## [GOAL OF THE EXERCISE]
Go through the data below and copy each line that includes "hover".

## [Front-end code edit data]

---------------

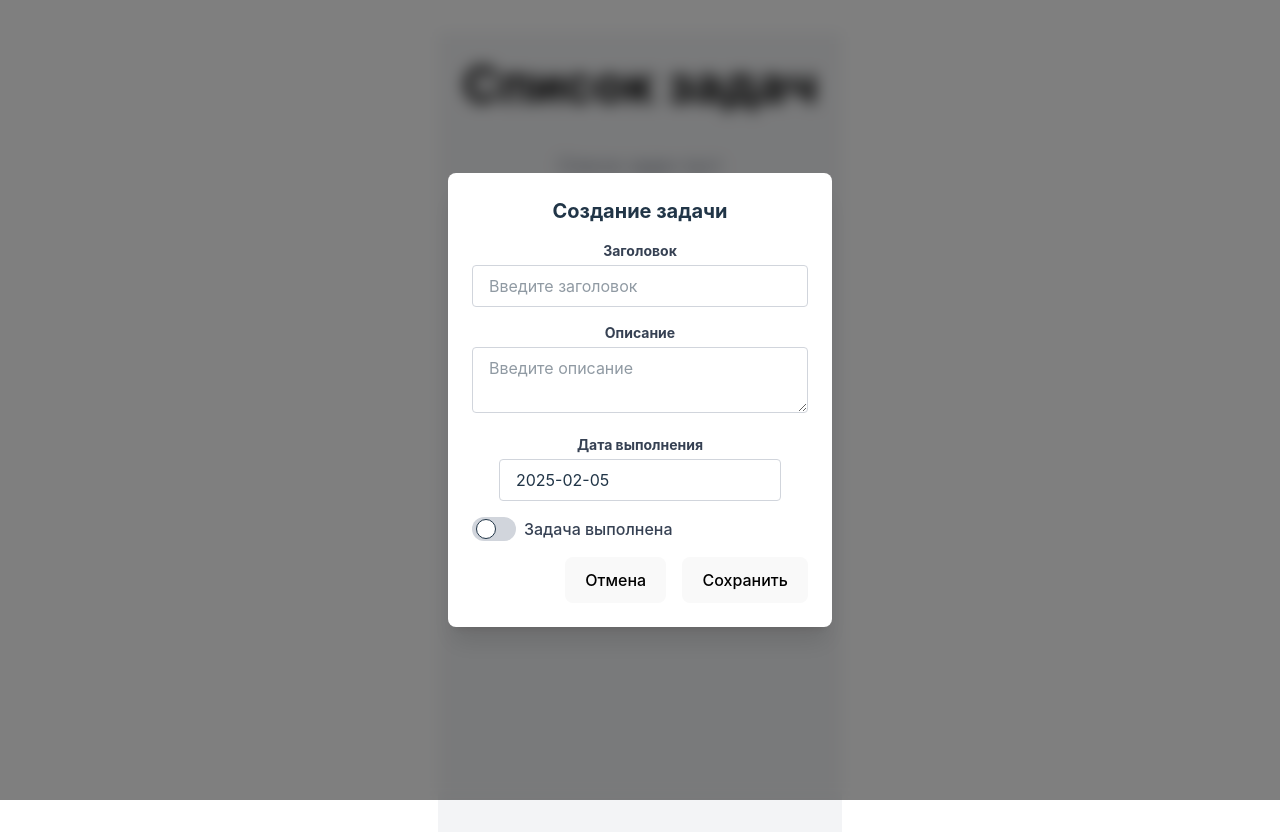
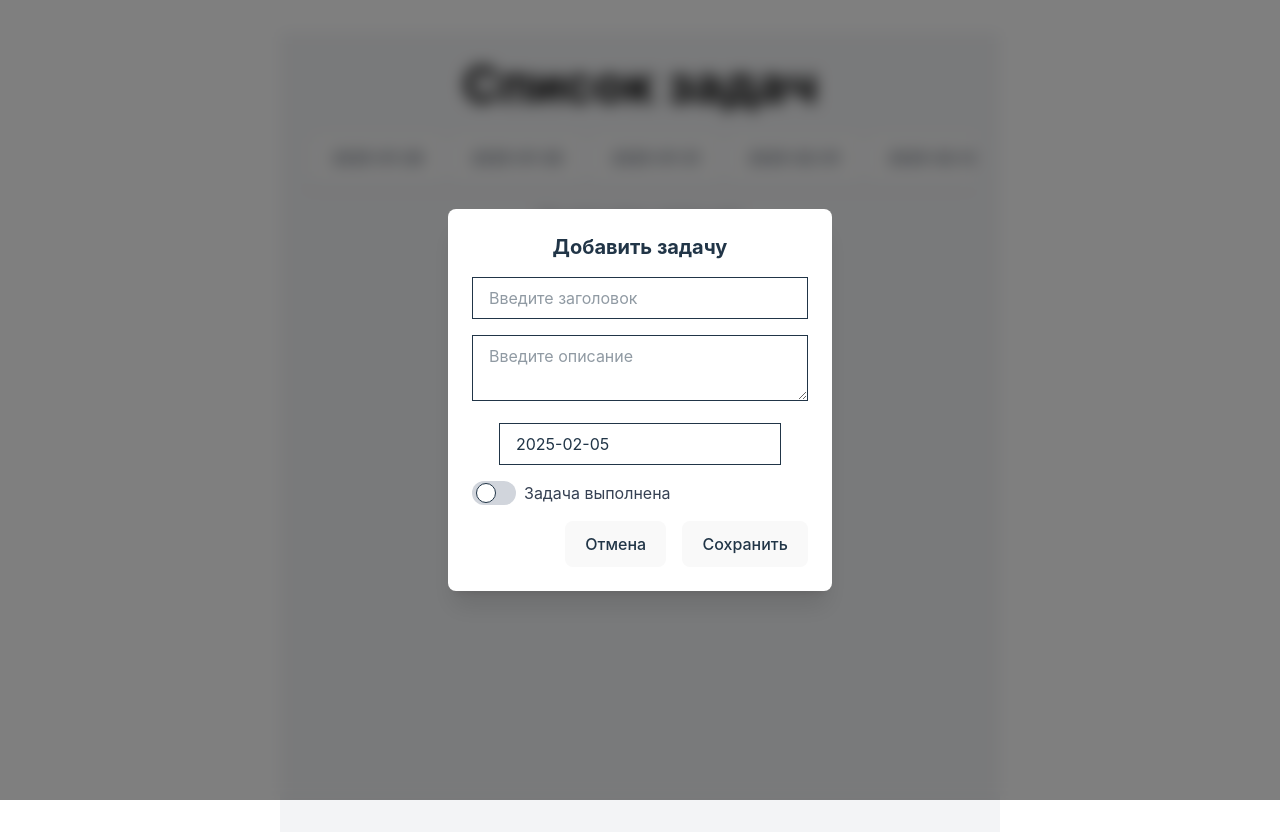
Before and after one commit to RomanBurdeiny/calendar, a React (Vite) app: page / in a window 1280 px wide. Both pictures are taken after a click on the button "Добавить задачу". Shown: the top 838 px of the page. Built offline with nearby package versions, Linux system fonts and the light colour scheme.

Commit message:
Add calendar slider and react hook forms

```diff
--- a/package.json
+++ b/package.json
@@ -14,7 +14,8 @@
     "date-fns": "^4.1.0",
     "react": "^18.3.1",
     "react-datepicker": "^8.0.0",
-    "react-dom": "^18.3.1"
+    "react-dom": "^18.3.1",
+    "react-hook-form": "^7.54.2"
   },
   "devDependencies": {
     "@eslint/js": "^9.17.0",
--- a/src/components/Task.tsx
+++ b/src/components/Task.tsx
@@ -1,46 +1,33 @@
-import Button from "./Button";
+import ToggleSwitch from "./ToggleSwitch";
 
 type TaskProps = {
   id: number;
   title: string;
   description: string;
   completed: boolean;
-  date: string;
   onEdit: () => void;
   onDelete: () => void;
   onToggleComplete: () => void;
 };
 
-const Task: React.FC<TaskProps> = ({ id, title, description, completed, date, onEdit, onDelete, onToggleComplete }) => {
+const Task: React.FC<TaskProps> = ({ id, title, description, completed, onEdit, onDelete, onToggleComplete }) => {
   return (
-    <div className="mb-4 p-4 bg-white shadow rounded-md">
+    <div className="mb-4 p-4 bg-white shadow rounded-md" data-task-id={id}>
       <h2 className={`text-xl font-bold ${completed ? "line-through text-gray-500" : "text-black"}`}>
         {title}
       </h2>
       <p className={`mt-2 ${completed ? "line-through text-gray-500" : "text-black"}`}>
         {description}
       </p>
-      <p className="text-sm text-gray-500 mt-1">Дата: {date}</p>
-
-      {/* Контейнер кнопок + toggle switch */}
-      <div className="flex items-center gap-4 mt-4">
-        <Button onClick={onEdit} className="bg-blue-200 text-black hover:bg-blue-300">
+      <div className="flex gap-4 mt-4 items-center">
+        <button onClick={onEdit} className="bg-blue-200 text-black px-4 py-2 rounded hover:bg-blue-300 transition">
           Редактировать
-        </Button>
-        <Button onClick={onDelete} className="bg-red-200 text-black hover:bg-red-300">
+        </button>
+        <button onClick={onDelete} className="bg-red-200 text-black px-4 py-2 rounded hover:bg-red-300 transition">
           Удалить
-        </Button>
-
-        {/* Toggle Switch вместо чекбокса */}
-        <label className="relative inline-flex items-center cursor-pointer">
-          <input
-            type="checkbox"
-            checked={completed}
-            onChange={onToggleComplete}
-            className="sr-only peer"
-          />
-          <div className="w-11 h-6 bg-gray-300 peer-focus:ring-4 peer-focus:ring-blue-300 dark:peer-focus:ring-blue-800 rounded-full peer peer-checked:after:translate-x-5 peer-checked:bg-green-500 transition-all duration-300 after:content-[''] after:absolute after:top-0.5 after:left-1 after:bg-white after:border after:rounded-full after:h-5 after:w-5 after:transition-all"></div>
-        </label>
+        </button>
+        {/* ✅ Вернул `ToggleSwitch` */}
+        <ToggleSwitch checked={completed} onChange={onToggleComplete} />
       </div>
     </div>
   );
--- a/src/components/TaskList.tsx
+++ b/src/components/TaskList.tsx
@@ -1,7 +1,8 @@
-import { useState, useEffect } from "react";
+import { useState, useEffect, useRef, useCallback } from "react";
+import { useForm, FormProvider } from "react-hook-form";
 import Task from "./Task";
 import TaskModal from "./TaskModal";
-import { format } from "date-fns";
+import { format, addDays, subDays } from "date-fns";
 import Button from "./Button";
 
 type TaskType = {
@@ -15,13 +16,22 @@ type TaskType = {
 const TaskList = () => {
   const [tasks, setTasks] = useState<TaskType[]>([]);
   const [isModalOpen, setIsModalOpen] = useState(false);
-  const [editingTask, setEditingTask] = useState<TaskType | null>(null);
-  const [editedTitle, setEditedTitle] = useState("");
-  const [editedDescription, setEditedDescription] = useState("");
-  const [editedCompleted, setEditedCompleted] = useState(false);
-  const [editedDate, setEditedDate] = useState(format(new Date(), "yyyy-MM-dd"));
+  const [selectedDate, setSelectedDate] = useState(format(new Date(), "yyyy-MM-dd"));
+  const [dates, setDates] = useState(
+    Array.from({ length: 14 }, (_, i) => format(addDays(subDays(new Date(), 7), i), "yyyy-MM-dd"))
+  );
 
-  // ✅ Загружаем задачи при старте
+  const scrollRef = useRef<HTMLDivElement | null>(null);
+
+  const formMethods = useForm({
+    defaultValues: {
+      title: "",
+      description: "",
+      completed: false,
+      date: format(new Date(), "yyyy-MM-dd"),
+    },
+  });
+
   useEffect(() => {
     const savedTasks = localStorage.getItem("tasks");
     if (savedTasks) {
@@ -30,7 +40,6 @@ const TaskList = () => {
         if (Array.isArray(parsedTasks)) {
           setTasks(parsedTasks);
         } else {
-          console.warn("Ошибка: данные в localStorage не массив, сбрасываем...");
           localStorage.removeItem("tasks");
         }
       } catch (error) {
@@ -40,93 +49,93 @@ const TaskList = () => {
     }
   }, []);
 
-  // ✅ Сохраняем задачи при каждом изменении
   useEffect(() => {
     if (tasks.length > 0) {
       localStorage.setItem("tasks", JSON.stringify(tasks));
     } else {
-      localStorage.removeItem("tasks"); // Удаляем, если задач нет
+      localStorage.removeItem("tasks");
     }
   }, [tasks]);
 
-  const handleToggleComplete = (id: number) => {
-    setTasks((prevTasks) =>
-      prevTasks.map((task) =>
-        task.id === id ? { ...task, completed: !task.completed } : task
-      )
-    );
-  };
+  const handleScroll = useCallback(() => {
+    if (scrollRef.current) {
+      const { scrollLeft, scrollWidth, clientWidth } = scrollRef.current;
+      if (scrollLeft + clientWidth >= scrollWidth - 10) {
+        const newDates = Array.from({ length: 7 }, (_, i) => format(addDays(new Date(dates[dates.length - 1]), i + 1), "yyyy-MM-dd"));
+        setDates((prev) => [...prev, ...newDates]);
+      }
+    }
+  }, [dates]);
 
-  const handleEditTask = (task: TaskType) => {
-    setEditingTask(task);
-    setEditedTitle(task.title);
-    setEditedDescription(task.description);
-    setEditedCompleted(task.completed);
-    setEditedDate(task.date);
-    setIsModalOpen(true);
-  };
-
-  const handleSaveTask = () => {
-    if (!editedTitle.trim()) return;
-
-    if (editingTask) {
-      setTasks((prevTasks) =>
-        prevTasks.map((task) =>
-          task.id === editingTask.id
-            ? { ...task, title: editedTitle, description: editedDescription, completed: editedCompleted, date: editedDate }
-            : task
-        )
-      );
-    } else {
-      const newTask: TaskType = {
-        id: Date.now(),
-        title: editedTitle,
-        description: editedDescription,
-        completed: editedCompleted,
-        date: editedDate,
-      };
-      setTasks([...tasks, newTask]);
+  useEffect(() => {
+    const currentRef = scrollRef.current;
+    if (currentRef) {
+      currentRef.addEventListener("scroll", handleScroll);
+      currentRef.addEventListener("wheel", (e) => {
+        e.preventDefault();
+        currentRef.scrollLeft += e.deltaY;
+      });
     }
-    closeModal();
-  };
-
-  const handleDeleteTask = (id: number) => {
-    setTasks((prevTasks) => prevTasks.filter((task) => task.id !== id));
-  };
+    return () => {
+      if (currentRef) {
+        currentRef.removeEventListener("scroll", handleScroll);
+        currentRef.removeEventListener("wheel", (e) => {
+          e.preventDefault();
+          currentRef.scrollLeft += e.deltaY;
+        });
+      }
+    };
+  }, [handleScroll]);
 
   const handleAddTask = () => {
-    setEditingTask(null);
-    setEditedTitle("");
-    setEditedDescription("");
-    setEditedCompleted(false);
-    setEditedDate(format(new Date(), "yyyy-MM-dd"));
+    formMethods.reset({
+      title: "",
+      description: "",
+      completed: false,
+      date: format(new Date(), "yyyy-MM-dd"),
+    });
     setIsModalOpen(true);
   };
 
   const closeModal = () => {
-    setEditingTask(null);
-    setEditedTitle("");
-    setEditedDescription("");
-    setEditedCompleted(false);
-    setEditedDate(format(new Date(), "yyyy-MM-dd"));
     setIsModalOpen(false);
   };
 
+  const filteredTasks = tasks.filter((task) => task.date === selectedDate);
+
   return (
     <div className="p-6 bg-gray-100 min-h-screen flex flex-col items-center">
-      <h1 className="text-2xl font-bold text-black mb-6">Список задач</h1>
-
-      {tasks.length === 0 ? (
-        <p className="text-gray-500 text-lg mt-4">Список задач пуст</p>
+      <h1 className="text-2xl font-bold text-black mb-4">Список задач</h1>
+      <div ref={scrollRef} className="w-full max-w-2xl overflow-x-auto whitespace-nowrap flex gap-2 p-2 border-b border-gray-300 scrollbar-hide">
+        {dates.map((date) => (
+          <button
+            key={date}
+            onClick={() => setSelectedDate(date)}
+            className={`px-4 py-2 rounded text-sm transition ${
+              selectedDate === date
+                ? "bg-gray-400 text-black font-bold border border-gray-700 shadow-lg" // ✅ Подсветка выбранной даты
+                : "bg-gray-200 text-gray-700 hover:bg-gray-300"
+            }`}
+          >
+            {date}
+          </button>
+        ))}
+      </div>
+      {filteredTasks.length === 0 ? (
+        <p className="text-gray-500 text-lg mt-4">На этот день задач нет</p>
       ) : (
-        <div className="w-full max-w-2xl">
-          {tasks.map((task) => (
+        <div className="w-full max-w-2xl mt-4">
+          {filteredTasks.map((task) => (
             <Task
               key={task.id}
               {...task}
-              onEdit={() => handleEditTask(task)}
-              onDelete={() => handleDeleteTask(task.id)}
-              onToggleComplete={() => handleToggleComplete(task.id)}
+              onEdit={() => console.log("Edit task", task)}
+              onDelete={() => setTasks((prev) => prev.filter((t) => t.id !== task.id))}
+              onToggleComplete={() =>
+                setTasks((prev) =>
+                  prev.map((t) => (t.id === task.id ? { ...t, completed: !t.completed } : t))
+                )
+              }
             />
           ))}
         </div>
@@ -136,19 +145,9 @@ const TaskList = () => {
         Добавить задачу
       </Button>
 
-      <TaskModal
-        isOpen={isModalOpen}
-        title={editedTitle}
-        description={editedDescription}
-        completed={editedCompleted}
-        date={editedDate}
-        onTitleChange={(e) => setEditedTitle(e.target.value)}
-        onDescriptionChange={(e) => setEditedDescription(e.target.value)}
-        onCompletedChange={() => setEditedCompleted(!editedCompleted)}
-        onDateChange={setEditedDate}
-        onClose={closeModal}
-        onSave={handleSaveTask}
-      />
+      <FormProvider {...formMethods}>
+        <TaskModal isOpen={isModalOpen} onClose={closeModal} onSave={formMethods.handleSubmit(() => {})} />
+      </FormProvider>
     </div>
   );
 };
--- a/src/components/TaskModal.tsx
+++ b/src/components/TaskModal.tsx
@@ -1,133 +1,67 @@
-import { useState, useEffect } from "react";
-import Button from "./Button";
-import ToggleSwitch from "./ToggleSwitch";
+import { Controller, useFormContext } from "react-hook-form";
 import DatePicker from "react-datepicker";
 import "react-datepicker/dist/react-datepicker.css";
-import { format } from "date-fns";
+import Button from "./Button";
+import ToggleSwitch from "./ToggleSwitch"; // ✅ Вернул импорт ToggleSwitch
 
 type TaskModalProps = {
   isOpen: boolean;
-  title: string;
-  description: string;
-  completed: boolean;
-  date: string;
-  onTitleChange: (e: React.ChangeEvent<HTMLInputElement>) => void;
-  onDescriptionChange: (e: React.ChangeEvent<HTMLTextAreaElement>) => void;
-  onCompletedChange: () => void;
-  onDateChange: (newDate: string) => void;
   onClose: () => void;
   onSave: () => void;
 };
 
-const TaskModal = ({
-  isOpen,
-  title,
-  description,
-  completed,
-  date,
-  onTitleChange,
-  onDescriptionChange,
-  onCompletedChange,
-  onDateChange,
-  onClose,
-  onSave,
-}: TaskModalProps) => {
-  const [error, setError] = useState("");
-
-  useEffect(() => {
-    const handleKeyDown = (e: KeyboardEvent) => {
-      if (e.key === "Escape") {
-        onClose();
-      } else if (e.key === "Enter") {
-        e.preventDefault(); // Чтобы не срабатывал стандартный submit формы
-        handleSave();
-      }
-    };
-
-    if (isOpen) {
-      window.addEventListener("keydown", handleKeyDown);
-    }
-
-    return () => {
-      window.removeEventListener("keydown", handleKeyDown);
-    };
-  }, [isOpen, title, description]);
-
-  const handleSave = () => {
-    if (!title.trim()) {
-      setError("Заголовок не может быть пустым!");
-      return;
-    }
-    setError("");
-    onSave();
-  };
+const TaskModal: React.FC<TaskModalProps> = ({ isOpen, onClose, onSave }) => {
+  const { handleSubmit, control } = useFormContext();
 
   if (!isOpen) return null;
 
   return (
     <div className="fixed inset-0 flex items-center justify-center bg-black/50 backdrop-blur-sm z-50">
-      <div className="bg-white p-6 w-96 rounded-lg shadow-xl relative">
-        <h2 className="text-xl font-bold mb-4 text-center">
-          {title ? "Редактирование задачи" : "Создание задачи"}
-        </h2>
+      <div className="bg-white p-6 w-96 rounded-lg shadow-xl">
+        <h2 className="text-xl font-bold mb-4 text-center">Добавить задачу</h2>
 
-        {/* Ошибка валидации */}
-        {error && <p className="text-red-500 text-sm mb-2">{error}</p>}
+        <Controller
+          name="title"
+          control={control}
+          render={({ field }) => (
+            <input {...field} className="w-full border px-4 py-2 mb-4" placeholder="Введите заголовок" />
+          )}
+        />
 
-        {/* Поле заголовка */}
-        <div className="mb-4">
-          <label className="block text-sm font-bold text-gray-700 mb-1">
-            Заголовок
-          </label>
-          <input
-            type="text"
-            value={title}
-            onChange={onTitleChange}
-            placeholder="Введите заголовок"
-            className="w-full border border-gray-300 rounded px-4 py-2"
-          />
-        </div>
+        <Controller
+          name="description"
+          control={control}
+          render={({ field }) => (
+            <textarea {...field} className="w-full border px-4 py-2 mb-4" placeholder="Введите описание" />
+          )}
+        />
 
-        {/* Поле описания */}
-        <div className="mb-4">
-          <label className="block text-sm font-bold text-gray-700 mb-1">
-            Описание
-          </label>
-          <textarea
-            value={description}
-            onChange={onDescriptionChange}
-            placeholder="Введите описание"
-            className="w-full border border-gray-300 rounded px-4 py-2"
-          />
-        </div>
+        <Controller
+          name="date"
+          control={control}
+          render={({ field }) => (
+            <DatePicker
+              selected={new Date(field.value)}
+              onChange={(date) => field.onChange(date?.toISOString().split("T")[0])}
+              dateFormat="yyyy-MM-dd"
+              className="w-full border px-4 py-2 mb-4"
+            />
+          )}
+        />
+        <Controller
+          name="completed"
+          control={control}
+          render={({ field }) => (
+            <div className="mb-4 flex items-center gap-2">
+              <ToggleSwitch checked={field.value} onChange={field.onChange} />
+              <span className="text-gray-700">Задача выполнена</span>
+            </div>
+          )}
+        />
 
-        {/* Дата выбора */}
-        <div className="mb-4">
-          <label className="block text-sm font-bold text-gray-700 mb-1">
-            Дата выполнения
-          </label>
-          <DatePicker
-            selected={date ? new Date(date) : new Date()}
-            onChange={(date) => date && onDateChange(format(date, "yyyy-MM-dd"))}
-            dateFormat="yyyy-MM-dd"
-            className="w-full border border-gray-300 rounded px-4 py-2"
-          />
-        </div>
-
-        {/* Переключатель статуса */}
-        <div className="flex items-center gap-2 mb-4">
-          <ToggleSwitch checked={completed} onChange={onCompletedChange} />
-          <span className="text-gray-700 font-medium">Задача выполнена</span>
-        </div>
-
-        {/* Кнопки */}
         <div className="flex justify-end space-x-4">
-          <Button onClick={onClose} className="bg-gray-200 text-black hover:bg-gray-300">
-            Отмена
-          </Button>
-          <Button onClick={handleSave} className="bg-green-200 text-black hover:bg-green-300">
-            Сохранить
-          </Button>
+          <Button onClick={onClose} className="bg-gray-200">Отмена</Button>
+          <Button onClick={handleSubmit(onSave)} className="bg-green-200">Сохранить</Button>
         </div>
       </div>
     </div>
```
Also changed, not shown: 1 other file (tests, documents, lock files or other folders).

---------------

## [SOLUTION TO THIS EXERCISE]
-        <Button onClick={onEdit} className="bg-blue-200 text-black hover:bg-blue-300">
+        <button onClick={onEdit} className="bg-blue-200 text-black px-4 py-2 rounded hover:bg-blue-300 transition">
-        <Button onClick={onDelete} className="bg-red-200 text-black hover:bg-red-300">
+        <button onClick={onDelete} className="bg-red-200 text-black px-4 py-2 rounded hover:bg-red-300 transition">
+                : "bg-gray-200 text-gray-700 hover:bg-gray-300"
-          <Button onClick={onClose} className="bg-gray-200 text-black hover:bg-gray-300">
-          <Button onClick={handleSave} className="bg-green-200 text-black hover:bg-green-300">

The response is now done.